The Golden Rule pervades cultures and religions throughout world history as the ideal of human behavior. It’s always phrased prescriptively, as something you ought to do: “Do unto others as you would have them do unto you”, or in negative terms, “do not do to others what you would not have them do unto you”.
It’s interesting (to me anyway – but, it’s my blog) to consider what a descriptive phrasing of it might be: “as you do unto others so will they do unto you – and/or someone else”.
Humans are an extremely social animal. We base our behavior on what those around us do – and so does everyone else. This means that you have more influence than you’ve probably realized. When you’re out in public, everything you do sets an example to those around you. If you throw away a piece of litter from a parking lot, hold the door for the next person, keep clear of a driveway when you have to stop for a light so that others can make their turn, or return your grocery cart to the corral instead of leaving it between cars, you make it more likely that others will do these things too – or the opposite, if you are seen not to do them. These seem insignificant but it is little things like this that can actually make a big difference in someone else’s day, and in how they treat the next person they come across. A small stone makes ripples that reach across an entire pond…
If you merely smile at someone, they will almost infallibly smile back. It’s such a simple easy thing, that it seems difficult to believe what a profound impact smiling can have.
According to the 1998 article “Effects of Self-Generated Facial Expressions on Mood”, by C.L. Kleinke, T.R. Peterson, and T.R. Rutledgein in Journal of Personality and Social Psychology, 74, pp. 272-279:
A number of research studies have shown that making a facial expression, such as a smile, can produce effects on the body that are similar to those that result from the actual emotion, such as happiness.

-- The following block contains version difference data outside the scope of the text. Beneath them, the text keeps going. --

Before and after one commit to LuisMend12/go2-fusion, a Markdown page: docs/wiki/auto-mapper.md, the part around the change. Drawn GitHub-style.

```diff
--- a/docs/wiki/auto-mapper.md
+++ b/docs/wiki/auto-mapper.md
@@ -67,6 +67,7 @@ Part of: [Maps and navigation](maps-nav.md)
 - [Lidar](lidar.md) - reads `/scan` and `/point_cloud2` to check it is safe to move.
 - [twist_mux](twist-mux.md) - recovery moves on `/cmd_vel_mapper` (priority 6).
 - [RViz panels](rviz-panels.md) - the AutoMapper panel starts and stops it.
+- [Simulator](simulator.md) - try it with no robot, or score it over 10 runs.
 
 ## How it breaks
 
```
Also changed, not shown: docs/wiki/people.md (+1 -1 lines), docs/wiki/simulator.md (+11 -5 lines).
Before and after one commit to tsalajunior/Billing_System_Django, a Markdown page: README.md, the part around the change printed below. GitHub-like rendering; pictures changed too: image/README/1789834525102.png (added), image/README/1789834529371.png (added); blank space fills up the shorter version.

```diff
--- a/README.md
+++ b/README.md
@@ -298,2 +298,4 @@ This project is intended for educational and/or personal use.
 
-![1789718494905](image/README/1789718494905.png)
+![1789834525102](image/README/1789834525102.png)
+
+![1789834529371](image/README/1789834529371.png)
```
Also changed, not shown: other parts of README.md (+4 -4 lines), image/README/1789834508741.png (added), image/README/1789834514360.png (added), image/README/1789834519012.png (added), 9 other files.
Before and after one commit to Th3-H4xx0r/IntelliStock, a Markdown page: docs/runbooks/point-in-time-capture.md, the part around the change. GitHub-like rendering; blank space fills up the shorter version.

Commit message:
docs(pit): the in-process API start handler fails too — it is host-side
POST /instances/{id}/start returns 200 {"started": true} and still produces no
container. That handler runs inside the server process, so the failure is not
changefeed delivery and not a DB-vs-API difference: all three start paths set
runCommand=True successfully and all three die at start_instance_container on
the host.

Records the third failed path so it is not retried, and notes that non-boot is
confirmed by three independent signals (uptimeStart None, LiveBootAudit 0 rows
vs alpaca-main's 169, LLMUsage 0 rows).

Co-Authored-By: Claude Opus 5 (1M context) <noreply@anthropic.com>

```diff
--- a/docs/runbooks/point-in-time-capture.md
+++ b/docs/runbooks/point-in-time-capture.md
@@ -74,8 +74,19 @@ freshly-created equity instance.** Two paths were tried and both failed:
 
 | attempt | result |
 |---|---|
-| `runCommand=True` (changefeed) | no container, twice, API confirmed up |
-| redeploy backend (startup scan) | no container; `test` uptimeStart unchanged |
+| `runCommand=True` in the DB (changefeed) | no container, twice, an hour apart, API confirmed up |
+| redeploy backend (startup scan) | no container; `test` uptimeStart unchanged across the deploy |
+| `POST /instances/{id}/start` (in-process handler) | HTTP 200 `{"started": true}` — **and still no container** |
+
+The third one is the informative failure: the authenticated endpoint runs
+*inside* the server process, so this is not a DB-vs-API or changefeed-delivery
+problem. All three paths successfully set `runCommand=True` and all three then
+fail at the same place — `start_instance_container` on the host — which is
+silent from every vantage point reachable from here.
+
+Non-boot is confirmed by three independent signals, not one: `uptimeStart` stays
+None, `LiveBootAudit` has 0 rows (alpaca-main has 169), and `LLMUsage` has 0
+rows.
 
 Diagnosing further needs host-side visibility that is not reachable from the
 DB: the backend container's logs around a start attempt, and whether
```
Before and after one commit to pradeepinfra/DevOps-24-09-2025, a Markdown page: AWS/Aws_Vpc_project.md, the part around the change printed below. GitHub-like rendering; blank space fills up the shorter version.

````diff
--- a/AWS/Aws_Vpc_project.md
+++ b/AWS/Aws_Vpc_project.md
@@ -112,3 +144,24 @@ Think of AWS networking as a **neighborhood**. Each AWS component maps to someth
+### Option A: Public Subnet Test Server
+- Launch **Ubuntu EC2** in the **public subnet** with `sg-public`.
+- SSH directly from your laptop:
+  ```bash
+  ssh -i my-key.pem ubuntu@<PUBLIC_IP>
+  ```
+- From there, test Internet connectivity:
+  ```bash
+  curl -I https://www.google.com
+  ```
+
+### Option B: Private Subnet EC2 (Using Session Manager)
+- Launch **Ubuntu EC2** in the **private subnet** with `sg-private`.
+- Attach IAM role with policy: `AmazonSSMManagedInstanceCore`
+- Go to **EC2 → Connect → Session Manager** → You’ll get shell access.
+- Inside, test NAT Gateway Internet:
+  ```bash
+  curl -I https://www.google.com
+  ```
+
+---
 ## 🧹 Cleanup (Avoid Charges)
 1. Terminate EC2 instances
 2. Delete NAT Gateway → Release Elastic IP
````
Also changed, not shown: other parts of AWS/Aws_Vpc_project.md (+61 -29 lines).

As found in other studies, facial expressions did affect the participants’ mood: Mood did not change in the control group who simply viewed the expressions. Participants who matched the positive expressions experienced a positive change in mood (they were in a more positive mood after making positive facial expressions) and participants who matched the negative expressions experienced a negative change in mood.
And from “Happiness helps people stay healthy”, New Scientist, 18 April 2005, by Shaoni Bhattacharya:
Previous studies have shown that depression is associated with health problems compared to average emotional states. But few studies have looked at the effects of positive moods on health. Now, researchers at University College London, UK, have linked everyday happiness with healthier levels of important body chemicals, such as the stress hormone cortisol.
Feeling happy has other physiological benefits as well – decrease in blood pressure, release of endorphins – that help your body stay healthy. You can make both yourself and someone else actually feel happier, and healthier, just by smiling at them (as long as they smile back!). And since they’re now feeling happy, they’ll probably smile at the next person they see, and so on. Try it!